    Trotter has still got his “lenin red glasses” on. He hasn’t reallised that the WORLD has rejected socialism, sputtering to life occasionally when the disaffected are lied to about circumstances and BLAME is laid at someone elses door (besides their own) and conspiracy theories abound. i have said it before …Shearer is saying 9effectively) that he is moving the Labour Party to the centre of politics but promoting the leftist, “tax and spend” actions. (CGT and not $5000 tax threshold [cut]). Meanwhile the rest of his caucus is on the waterfront supporting the MUNZ and CTU and spouting along with them the FAR leftist mantra. I wouldn’t be surprised if the started singing the “RED FLAG” ‘anthum?’ Contadiction ?..leader not actually LEADING anyone anywhere.

    •  do you ever get past/beyond the shouted cliches/slogans there..bronk..?

      ..or is that all you’ve got..?

      [email protected]

      • johnbronkhorst

        Thanks for the compliment ure!!! Cliches are cliches, because they are a true description of events and people repeat them often…Emphasis…not shouting is the reason for capitalisation in this context. I leave the shouting to the rent a crowd lefties, who always try to shout down anyone with a contradictory opinion, for fear that their lies and shortcomings may be found out! also please highlight the slogans for me…so as I may copywrite them and use them more often!!

      • (reply to crumb..)

        ..there was no lefty-grab-bag…

        ..the $5,000 tax free was to be brought in over three years..($3.30 a year..?..woo-hoo..!

        ..and the inclusion of the poorest into wff..

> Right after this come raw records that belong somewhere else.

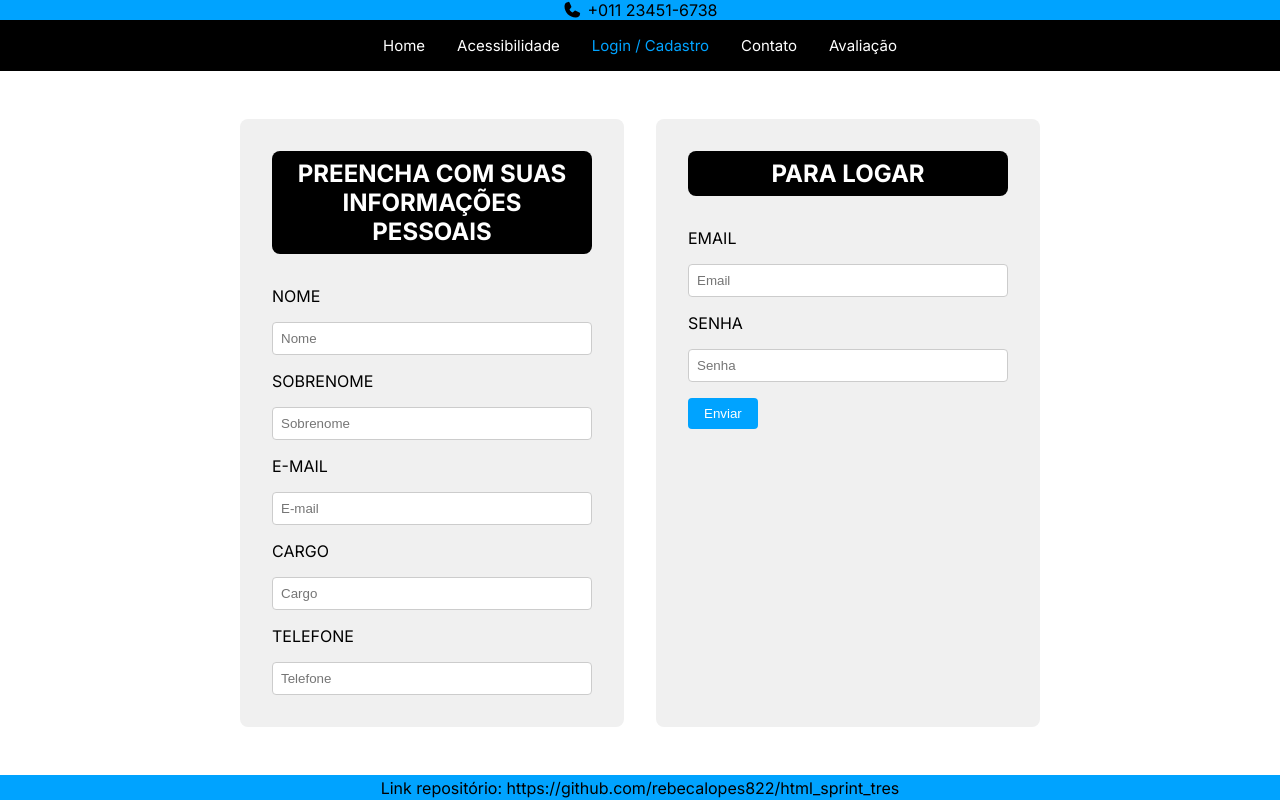
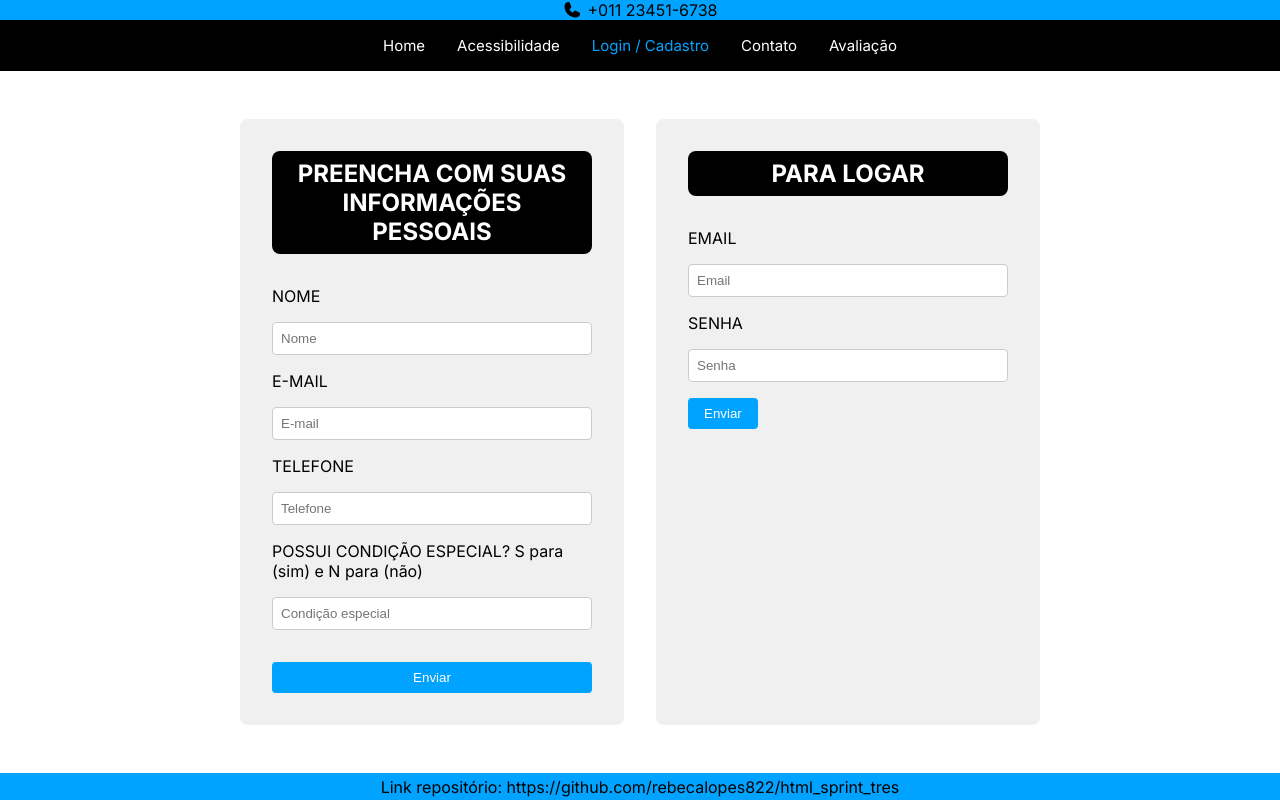
Before and after one commit to rebecalopes822/html_sprint_tres, a Next.js app: page /login in a window 1280 px wide. Built offline with nearby package versions, Linux system fonts and the light colour scheme.

Commit message:
Deixando somente as informações necessarias na aba login/cadastro

```diff
--- a/app/login/page.tsx
+++ b/app/login/page.tsx
@@ -15,11 +15,10 @@ const Login = () => {
   const [isButtonVisible, setIsButtonVisible] = useState(true);
   const [formData, setFormData] = useState({
     nome: "",
-    sobrenome: "",
     email: "",
     senha: "",
     telefone: "",
-    cargo: "",
+    possuiCondicaoEspecial: "",
     loginEmail: "",
     loginSenha: "",
   });
@@ -32,11 +31,10 @@ const Login = () => {
   const handleButtonClick = () => {
     setFormData({
       nome: "",
-      sobrenome: "",
       email: "",
       senha: "",
       telefone: "",
-      cargo: "",
+      possuiCondicaoEspecial: "",
       loginEmail: "",
       loginSenha: "",
     });
@@ -60,17 +58,6 @@ const Login = () => {
             />
           </InputGroup>
           <InputGroup>
-            <Label htmlFor="sobrenome">SOBRENOME</Label>
-            <Input
-              id="sobrenome"
-              name="sobrenome"
-              type="text"
-              placeholder="Sobrenome"
-              value={formData.sobrenome}
-              onChange={handleInputChange}
-            />
-          </InputGroup>
-          <InputGroup>
             <Label htmlFor="email">E-MAIL</Label>
             <Input
               id="email"
@@ -78,17 +65,6 @@ const Login = () => {
               type="email"
               placeholder="E-mail"
               value={formData.email}
-              onChange={handleInputChange}
-            />
-          </InputGroup>
-          <InputGroup>
-            <Label htmlFor="cargo">CARGO</Label>
-            <Input
-              id="cargo"
-              name="cargo"
-              type="text"
-              placeholder="Cargo"
-              value={formData.cargo}
               onChange={handleInputChange}
             />
           </InputGroup>
@@ -102,6 +78,22 @@ const Login = () => {
               value={formData.telefone}
               onChange={handleInputChange}
             />
+          </InputGroup>
+          <InputGroup>
+            <Label htmlFor="possuiCondicaoEspecial">POSSUI CONDIÇÃO ESPECIAL? S para (sim) e N para (não)</Label>
+            <Input
+              id="possuiCondicaoEspecial"
+              name="possuiCondicaoEspecial"
+              type="text"
+              placeholder="Condição especial"
+              value={formData.possuiCondicaoEspecial}
+              onChange={handleInputChange}
+            />
+          </InputGroup>
+          <InputGroup>
+            {isButtonVisible && (
+              <Button onClick={handleButtonClick}>Enviar</Button>
+            )}
           </InputGroup>
         </Form>
 
```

        ..was to be done by two thousand and fucken 18..!.

        ..six years away..


        ..which is all why labour failed yet again to reconnect with that 30% base ..

        ..who just looked up…saw it was more of the same same from labour..…

        ..and who then stayed at home/didn’t bother…

        ..if there was a lefty-grab-bag.. was on an extended lay-bye….

        ..not to be opened untill 2018…two govts/elections away..

        ..(sniggers/snorts of derision…eh..?..)

        [email protected]

  • Auto_immune

    It’s a bit early to claim that Shearer is the vanguard of right-wing policy when we haven’t seen much in the way of proper policy at all.

    •  (reply to bronk..)

      i forgot to mention you are also both incoherent and inchoate..

      [email protected]

      • ConwayCaptain

        The POT calling the Kettle Black

      • johnbronkhorst

        So I’m right…you just don’t get it…Is your other name Chris Hipkins by any chance?

  • johnbronkhorst

    Thanks for the……… support ??…..captain…I think.

    •  heh..!..that was funny..bronk..

      [email protected]

      • johnbronkhorst

        It is the first step of your education…first we entertain. Then when we have your attention….we teach!! and NO I am not a teacher!!

  • Again, sorry Phil, didn’t catch that. It’s like reading Haiku written by a dribbling alcoholic with end stage dementia. And apparently you have your own blog? Well done you.

    • kiwi in america

      Webnomix – its what you’d expect – regurgitating Huffington Post, The Standard and Daily Kos talking points, all in his trademark irksome ……. style and with zero comments last time I looked.